Britain's Syrian moves: hard act for Europe to follow. Diverse political, economic interests make a joint European anti-terror policy difficult
The continuing split in Europe over how best to combat state-sponsored terrorism was evident at yesterday's protracted meeting of the European Community here. Britain was seeking unanimous EC support for increasing diplomatic and economic pressure on Syria, with whom Britain broke relations Friday. As this went to press, the EC ministers had not reached a decision.
At yesterday's meeting, British Foreign Secretary Sir Geoffrey Howe urged other EC foreign ministers ``to send a clear, collective signal that Syrian involvement in terrorism is unacceptable and will not be tolerated,'' British officials reported.
It came as no surprise to long-time EC observers that the foreign ministers had difficulty adopting a tough joint stand vis-`a-vis Syria. The speed with which Britain acted caught most countries off balance, and the ministers broke off deliberations at least once Monday to seek instructions from their capitals.
In the past, often conflicting political and economic interests have pitted one country against another when the EC has been confronted with devising a common position on politically sensitive issues. Earlier this year the EC was able to agree only on limited sanctions against Libya when asked to do so by the United States. And last month, the EC adopted a rather weak package of punitive measures against South Africa, despite unequivocally strong collective opposition to apartheid.
The minimum Britain reportedly wanted at yesterday's meeting was: a recall of ambassadors from Damascus; curbs on the movements of Syrian diplomats; and stricter visa rules for Syrian nationals. Britain also appeared to want the EC to consider banning arms sales to Syria and freezing EC economic aid programs.
But many EC nations were reluctant to sever diplomatic ties with Damascus given Syria's pivotal role in the Middle East. Most nations were also hesitant to recall their ambassadors from Syria.

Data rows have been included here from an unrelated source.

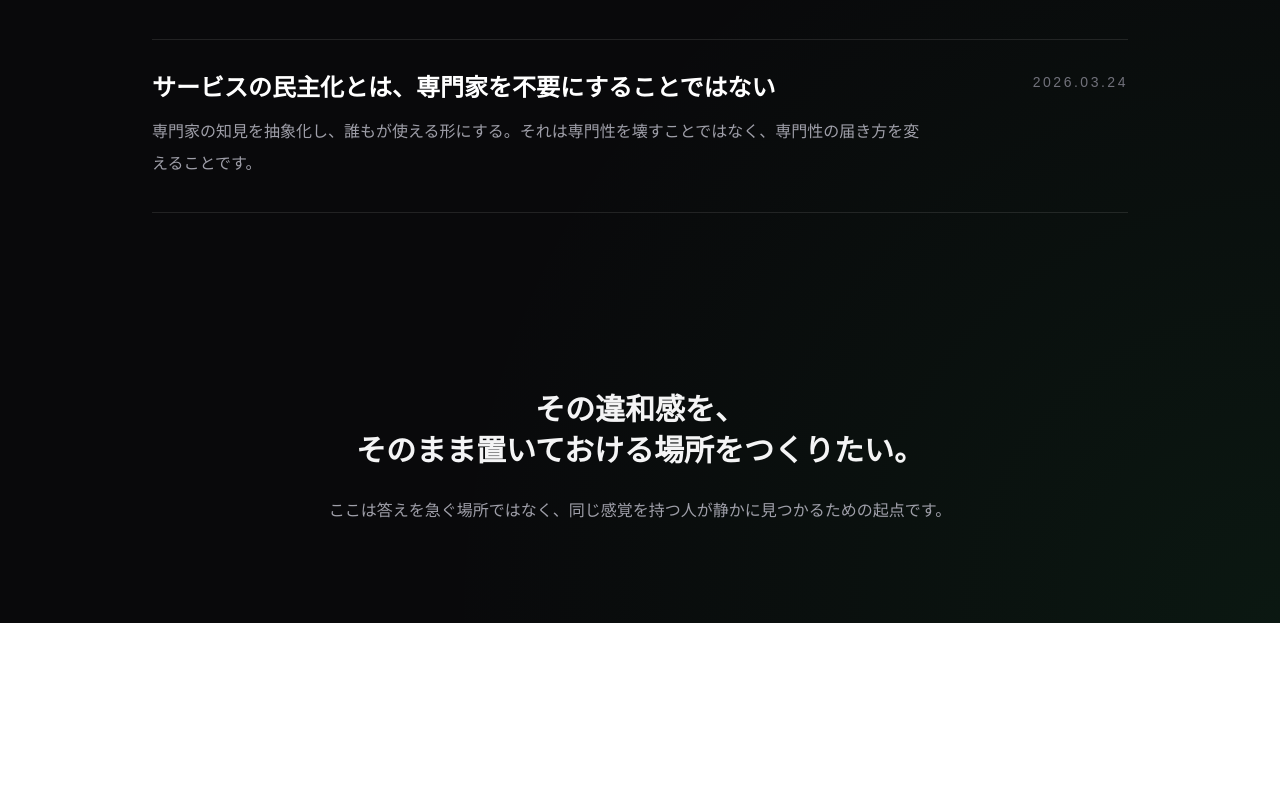
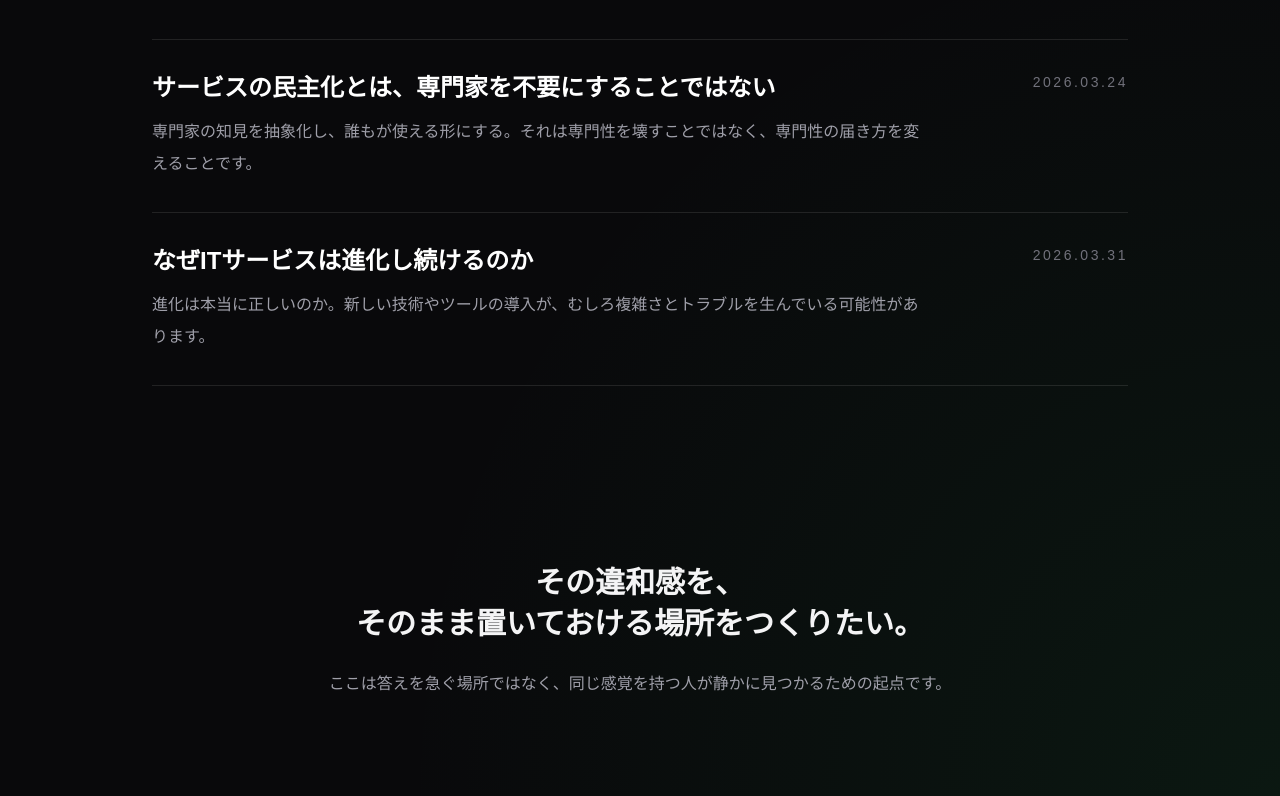
Before and after one commit to OneDog014/spark-site, a Next.js app: page / in a window 1280 px wide. Shown: the part 2083-2879 px from the top of the page. Before the commit the page ends 2706 px from the top, so only its background shows below. Built offline with nearby package versions, Linux system fonts and the light colour scheme.

Commit message:
refine ending of evolution article

```diff
--- a/app/page.tsx
+++ b/app/page.tsx
@@ -64,6 +64,22 @@ export default function SparkSite() {
         "ITサービスも同じです。民主化されるのは操作や入り口であり、設計や深い専門性はむしろ価値が増していく。その境界をどう設計するかが、本当の論点だと思っています。",
       ],
     },
+    {
+      slug: "why-evolution",
+      title: "なぜITサービスは進化し続けるのか",
+      date: "2026.03.31",
+      excerpt:
+        "進化は本当に正しいのか。新しい技術やツールの導入が、むしろ複雑さとトラブルを生んでいる可能性があります。",
+      content: [
+          "ITサービスの現場にいると、ふと疑問に思うことがあります。なぜこの業界は、ここまで進化し続けるのだろうかと。",
+          "今の仕組みをそのまま維持していれば、実はトラブルはもっと少ないのではないか。そう感じる瞬間があります。",
+          "メーカーはしのぎを削り、新しいツールや技術を次々と生み出し、それが市場に投入される。そして企業はそれを取り入れ、更新し、置き換えていく。",
+          "一見すると、それは健全な進化のように見えます。しかし現場では、そのたびに変更コストが発生し、サービスは上書きされ、過去と現在が絡み合っていきます。",
+          "結果として、構造は単純になるどころか複雑さを増し、新たなトラブルの温床になることも少なくありません。",
+          "もちろん、進化そのものを否定することはできません。ただ、進化が常に正しいという前提は、一度立ち止まって見直す必要があるのではないかと思います。",
+          "本当に必要なのは、進化することではなく、構造として安定していることなのかもしれません。",
+  ],
+},
   ];
 
   const selectedPost = useMemo(
```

Until now, the 12 EC members have sought to maintain a comfortable working relationship with Syria, not only because of its importance in the Middle East but also because of its economic and political ties to the Community's three Mediterranean members -- France, Italy, and Greece. France has been seeking Syria's good offices and assistance in helping secure the the release of eight French hostages held in Lebanon.
A British official said that Sir Geoffrey had presented to his EC colleagues ``convincing evidence'' of Syrian government involvement in terrorism.
But a Belgian delegate, echoing a widespread view among EC ministers here, said that ``so far, Syrian complicity has not been proved -- at least not to our satisfaction.''
Britain severed diplomatic ties with Damascus after Jordanian national, Nezar Hindawi, was found guilty of trying to smuggle a bomb onto an Israeli airliner in London last April. Evidence presented during the trial, which ended Friday, reportedly showed that Syria's ambassador in London had been directly involved in the plot. Syria firmly denies any connection with the plan.